-- Work to complete --
Print all the records below exactly as they stand, but leave out the pictures.

##########

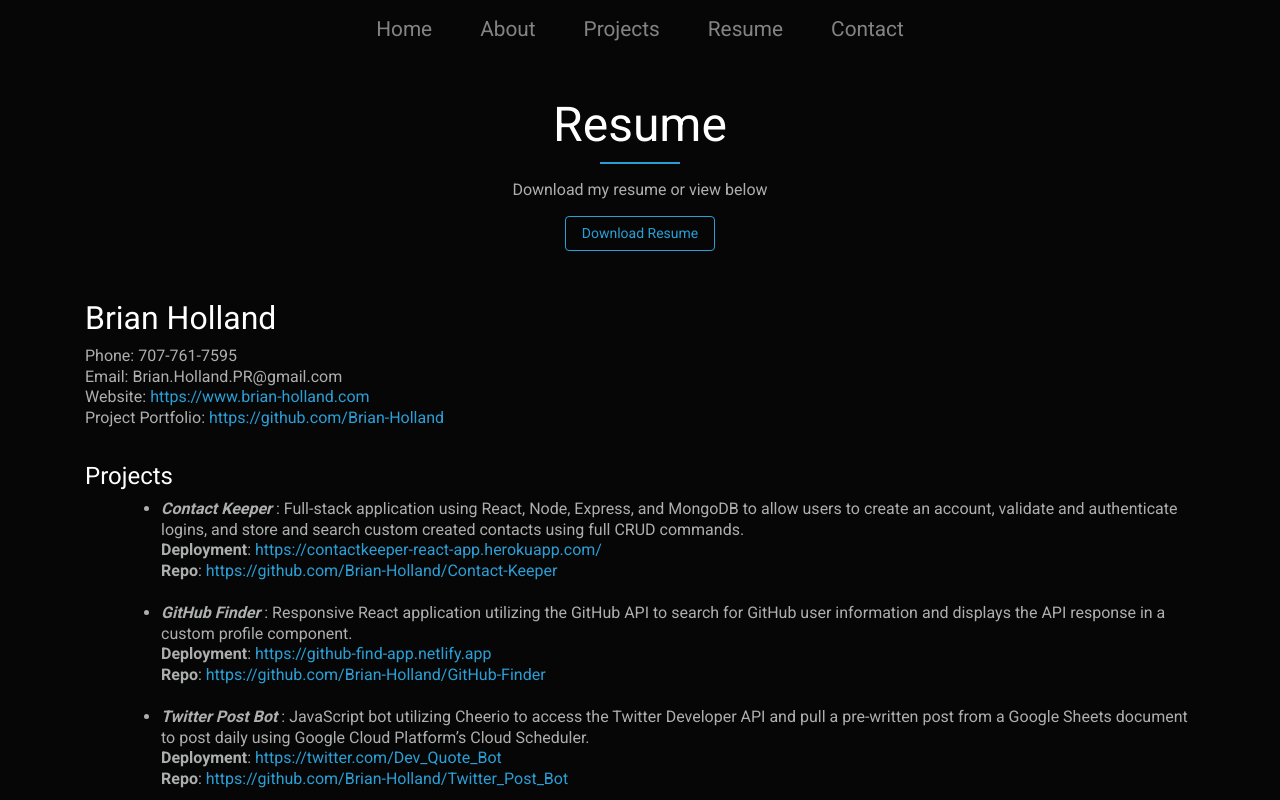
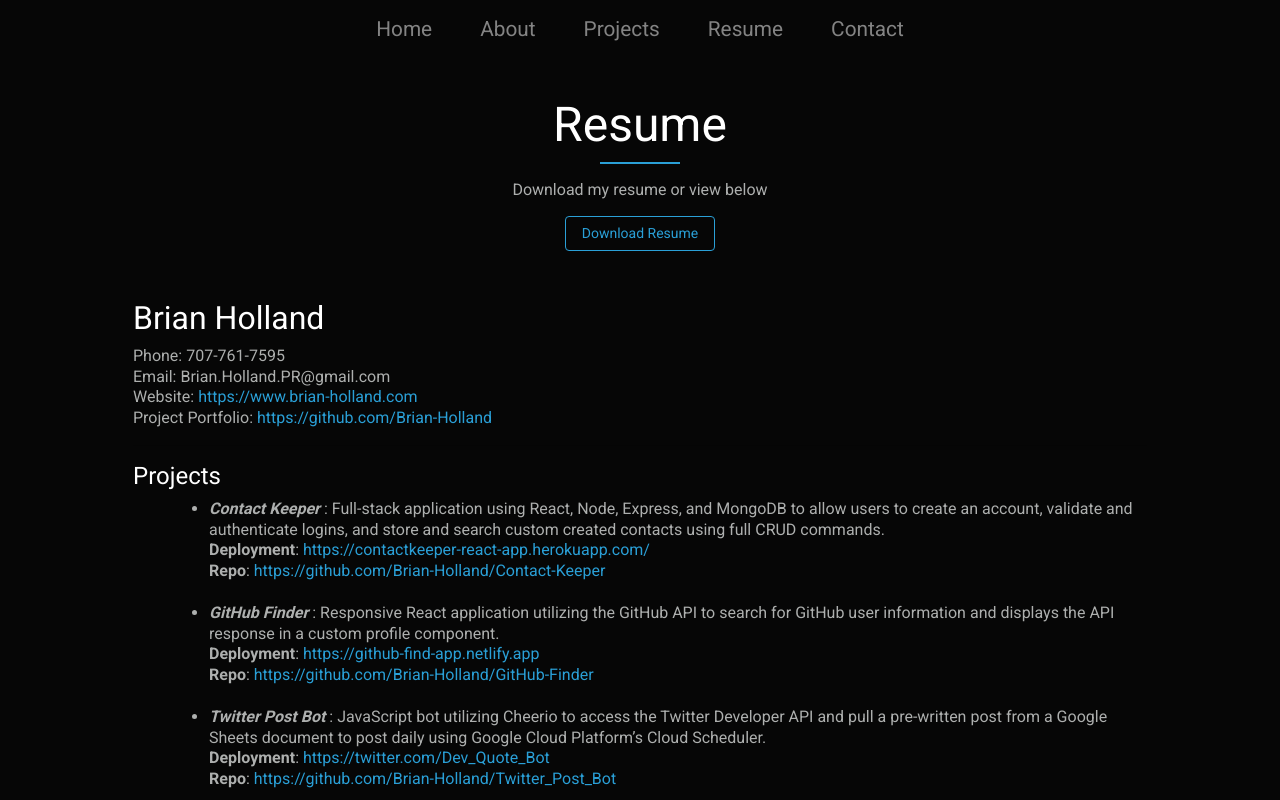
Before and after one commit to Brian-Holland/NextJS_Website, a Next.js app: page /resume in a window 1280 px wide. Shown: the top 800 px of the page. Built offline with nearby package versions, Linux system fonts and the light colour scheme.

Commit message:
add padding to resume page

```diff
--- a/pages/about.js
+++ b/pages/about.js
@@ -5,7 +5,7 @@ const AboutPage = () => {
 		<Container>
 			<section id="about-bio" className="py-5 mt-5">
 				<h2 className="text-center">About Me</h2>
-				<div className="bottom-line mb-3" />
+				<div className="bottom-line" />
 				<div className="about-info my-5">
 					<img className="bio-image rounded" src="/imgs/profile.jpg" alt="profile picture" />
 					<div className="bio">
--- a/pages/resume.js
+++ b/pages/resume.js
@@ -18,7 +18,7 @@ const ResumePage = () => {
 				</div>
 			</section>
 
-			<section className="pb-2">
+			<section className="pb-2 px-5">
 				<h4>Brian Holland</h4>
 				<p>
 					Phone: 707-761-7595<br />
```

##########

-- Solution for this problem --
Before and after one commit to Brian-Holland/NextJS_Website, a Next.js app: page /resume in a window 1280 px wide. Shown: the top 800 px of the page. Built offline with nearby package versions, Linux system fonts and the light colour scheme.

Commit message:
add padding to resume page

```diff
--- a/pages/about.js
+++ b/pages/about.js
@@ -5,7 +5,7 @@ const AboutPage = () => {
 		<Container>
 			<section id="about-bio" className="py-5 mt-5">
 				<h2 className="text-center">About Me</h2>
-				<div className="bottom-line mb-3" />
+				<div className="bottom-line" />
 				<div className="about-info my-5">
 					<img className="bio-image rounded" src="/imgs/profile.jpg" alt="profile picture" />
 					<div className="bio">
--- a/pages/resume.js
+++ b/pages/resume.js
@@ -18,7 +18,7 @@ const ResumePage = () => {
 				</div>
 			</section>
 
-			<section className="pb-2">
+			<section className="pb-2 px-5">
 				<h4>Brian Holland</h4>
 				<p>
 					Phone: 707-761-7595<br />
```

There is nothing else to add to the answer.